## Exercise data
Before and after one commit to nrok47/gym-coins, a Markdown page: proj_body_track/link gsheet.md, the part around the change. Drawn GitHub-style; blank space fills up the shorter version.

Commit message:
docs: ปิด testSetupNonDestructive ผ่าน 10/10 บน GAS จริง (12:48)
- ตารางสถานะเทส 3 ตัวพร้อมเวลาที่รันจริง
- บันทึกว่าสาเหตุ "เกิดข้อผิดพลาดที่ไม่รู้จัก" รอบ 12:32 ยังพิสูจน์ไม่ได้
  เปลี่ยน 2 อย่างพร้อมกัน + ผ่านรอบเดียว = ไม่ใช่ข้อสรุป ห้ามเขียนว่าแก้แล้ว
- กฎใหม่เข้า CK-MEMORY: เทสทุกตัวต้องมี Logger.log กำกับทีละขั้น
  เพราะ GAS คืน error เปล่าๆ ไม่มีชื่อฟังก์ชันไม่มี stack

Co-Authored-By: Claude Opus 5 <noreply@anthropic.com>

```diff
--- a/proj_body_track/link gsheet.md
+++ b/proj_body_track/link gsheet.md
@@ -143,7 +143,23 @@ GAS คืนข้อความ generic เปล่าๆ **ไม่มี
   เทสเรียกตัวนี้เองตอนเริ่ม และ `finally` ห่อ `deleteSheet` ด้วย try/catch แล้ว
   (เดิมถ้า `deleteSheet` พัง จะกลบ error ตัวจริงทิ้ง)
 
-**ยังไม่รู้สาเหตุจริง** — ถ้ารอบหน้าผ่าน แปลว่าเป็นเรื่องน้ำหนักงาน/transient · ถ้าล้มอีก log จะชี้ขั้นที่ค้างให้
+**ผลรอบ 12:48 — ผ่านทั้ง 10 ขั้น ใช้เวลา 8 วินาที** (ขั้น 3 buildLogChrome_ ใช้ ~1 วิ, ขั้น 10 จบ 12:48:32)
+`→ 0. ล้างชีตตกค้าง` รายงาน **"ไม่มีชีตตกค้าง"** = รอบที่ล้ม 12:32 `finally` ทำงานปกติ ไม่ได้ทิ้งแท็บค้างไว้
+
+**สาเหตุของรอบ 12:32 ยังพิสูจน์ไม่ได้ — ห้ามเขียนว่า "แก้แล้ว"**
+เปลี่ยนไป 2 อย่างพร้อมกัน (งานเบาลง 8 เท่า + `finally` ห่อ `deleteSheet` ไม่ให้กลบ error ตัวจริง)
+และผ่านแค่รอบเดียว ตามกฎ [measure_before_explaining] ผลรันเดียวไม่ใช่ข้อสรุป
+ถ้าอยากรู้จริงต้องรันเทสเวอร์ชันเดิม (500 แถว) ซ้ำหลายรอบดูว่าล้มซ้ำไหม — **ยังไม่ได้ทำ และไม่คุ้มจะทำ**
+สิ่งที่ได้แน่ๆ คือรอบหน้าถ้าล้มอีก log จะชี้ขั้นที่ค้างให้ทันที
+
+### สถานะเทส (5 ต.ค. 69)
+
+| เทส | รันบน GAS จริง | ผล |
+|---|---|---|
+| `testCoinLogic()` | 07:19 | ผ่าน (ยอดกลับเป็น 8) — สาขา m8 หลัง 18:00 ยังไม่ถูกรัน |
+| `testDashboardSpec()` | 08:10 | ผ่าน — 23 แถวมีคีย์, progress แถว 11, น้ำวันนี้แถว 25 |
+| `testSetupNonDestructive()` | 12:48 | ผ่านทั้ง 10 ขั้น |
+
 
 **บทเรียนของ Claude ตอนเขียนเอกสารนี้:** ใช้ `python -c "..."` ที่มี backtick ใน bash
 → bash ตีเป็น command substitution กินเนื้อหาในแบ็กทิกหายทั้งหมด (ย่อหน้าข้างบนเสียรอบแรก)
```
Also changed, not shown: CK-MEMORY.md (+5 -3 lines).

## Assignment
Please copy each line of the material that contains the word "finally".

## Written reply
   เทสเรียกตัวนี้เองตอนเริ่ม และ `finally` ห่อ `deleteSheet` ด้วย try/catch แล้ว
+`→ 0. ล้างชีตตกค้าง` รายงาน **"ไม่มีชีตตกค้าง"** = รอบที่ล้ม 12:32 `finally` ทำงานปกติ ไม่ได้ทิ้งแท็บค้างไว้
+เปลี่ยนไป 2 อย่างพร้อมกัน (งานเบาลง 8 เท่า + `finally` ห่อ `deleteSheet` ไม่ให้กลบ error ตัวจริง)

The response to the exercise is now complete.